Sometimes people aren’t sure if they should purchase an existing house and renovate it or if they should start from scratch and build new. Often times buyers choose to build new because they get to choose exactly the floor plan that meets their lifestyle, as well choose colour selections and finishes that reflects their personalities. Aside from design, new homes are now easy to maintain and are energy efficient. New home owners are also worry free with builders offering home warranties as a standard, compared to buyers of used homes.
Here are some of the key benefits of a new home provided by the Manitoba Home Builders Association:
Exterior walls are now 50% thicker, which allows for 50% more insulation to be used.
Polyethylene Vapor Barriers
Polyethylene vapor barriers are 300% thicker than in older homes. New techniques of installing this vapor barrier result in draft-free and energy efficient homes that are sealed from outside noises.
Basement walls are now studded and insulated giving home owners a chance to start planning for a future recreation room.
In most modern homes are energy efficient triple-sealed glass units, or dual sealed low-e. These units, while more expensive than the older slider windows, are technologically far superior. Most windows that are manufactured with PVC frames and energy efficiency substantially reduce/eliminate condensation issues.
Are now made of insulated steel/fiberglass, which is energy efficient, warp-free and easier to seal than a wooden door.
Are more energy efficient today. Because of the introduction of improved furnaces – often 90 to 94 percent efficient – along with better windows, insulation and sealing techniques, modern homes use far less fuel, a development that is cheaper for owners and far better for the environment. Old houses are notorious wasters of diminishing global energy resources and increasing greenhouse gases.
Advances in Fastening Techniques
Result in sub-floors that are now screw-nailed to the joists, virtually eliminating squeaks that used to be so prevalent. Drywall is now screw-nailed instead of nailed to minimize nail pops.
Basement floors built since January 1993 have eliminated radon gas penetration into the home. Manitoba has more radon gas in the soil than most North American regions and older homes have no radon protection at all in this highly vulnerable area under the basement floor. A polyethylene under-floor barrier combined with edge sealants and the sealing off of under-floor drains, keeps radon out of the basement area.
Under Floor Drains
That formerly channeled run-off water to an open basement floor now drains run-off water directly to a sealed sump pump that diverts it to the outside lawn. This prevents the overloading of expensive sewage treatment facilities and stops radon from spreading from the under-floor drainpipes to the living quarters.

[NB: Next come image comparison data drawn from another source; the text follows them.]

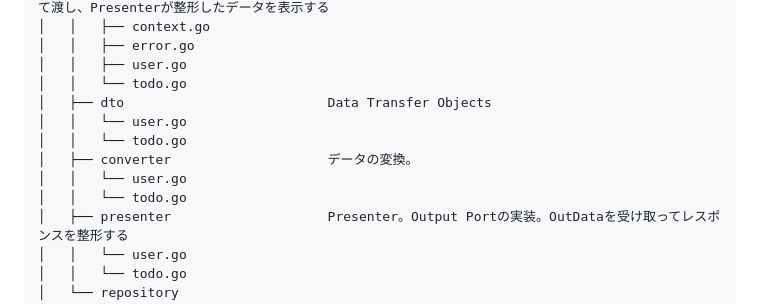
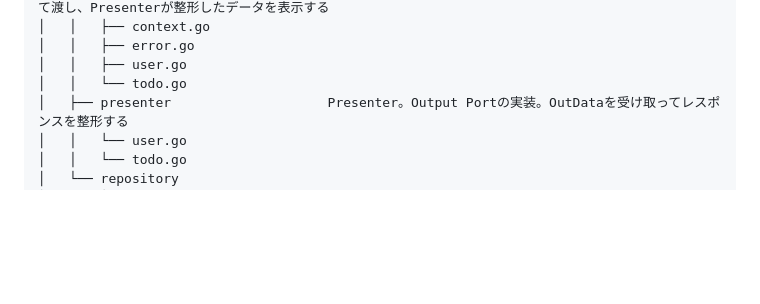
Before and after one commit to yatoyun/todo-app, a Markdown page: README.md, the part around the change. Rendered like a GitHub page; blank space fills up the shorter version.

Commit message:
docs: fix

```diff
--- a/README.md
+++ b/README.md
@@ -60,12 +60,6 @@
 │   │   ├── error.go
 │   │   ├── user.go
 │   │   └── todo.go
-│   ├── dto                          Data Transfer Objects
-│   │   └── user.go
-│   │   └── todo.go
-│   ├── converter                    データの変換。
-│   │   └── user.go
-│   │   └── todo.go
 │   ├── presenter                    Presenter。Output Portの実装。OutDataを受け取ってレスポンスを整形する
 │   │   └── user.go
 │   │   └── todo.go
```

The design of new homes has changed dramatically to reflect today’s lifestyles. Many homes now incorporate extra storage and closets, entertainment areas, home offices, exercise rooms and upgraded kitchen and eating layouts. Some of these features were considered unimportant just a few years ago. Additionally, major changes have taken place in the last 10 years in colour patterns, floor coverings, carpet colours and textures, kitchen cabinet designs, lighting styles and bath fixture colours. Exterior designs are also evolving.
Some buyers will take the time to research the costs associated with all the repairs needed to go into an older home and will begin to realize that repairs can often require tens of thousands of dollars in maintenance. Buying a new home will give them peace of mind and long-term security from costly repairs, as well leaving the buyers with comfort and stability knowing that their hard-earned money can go towards something else in the future.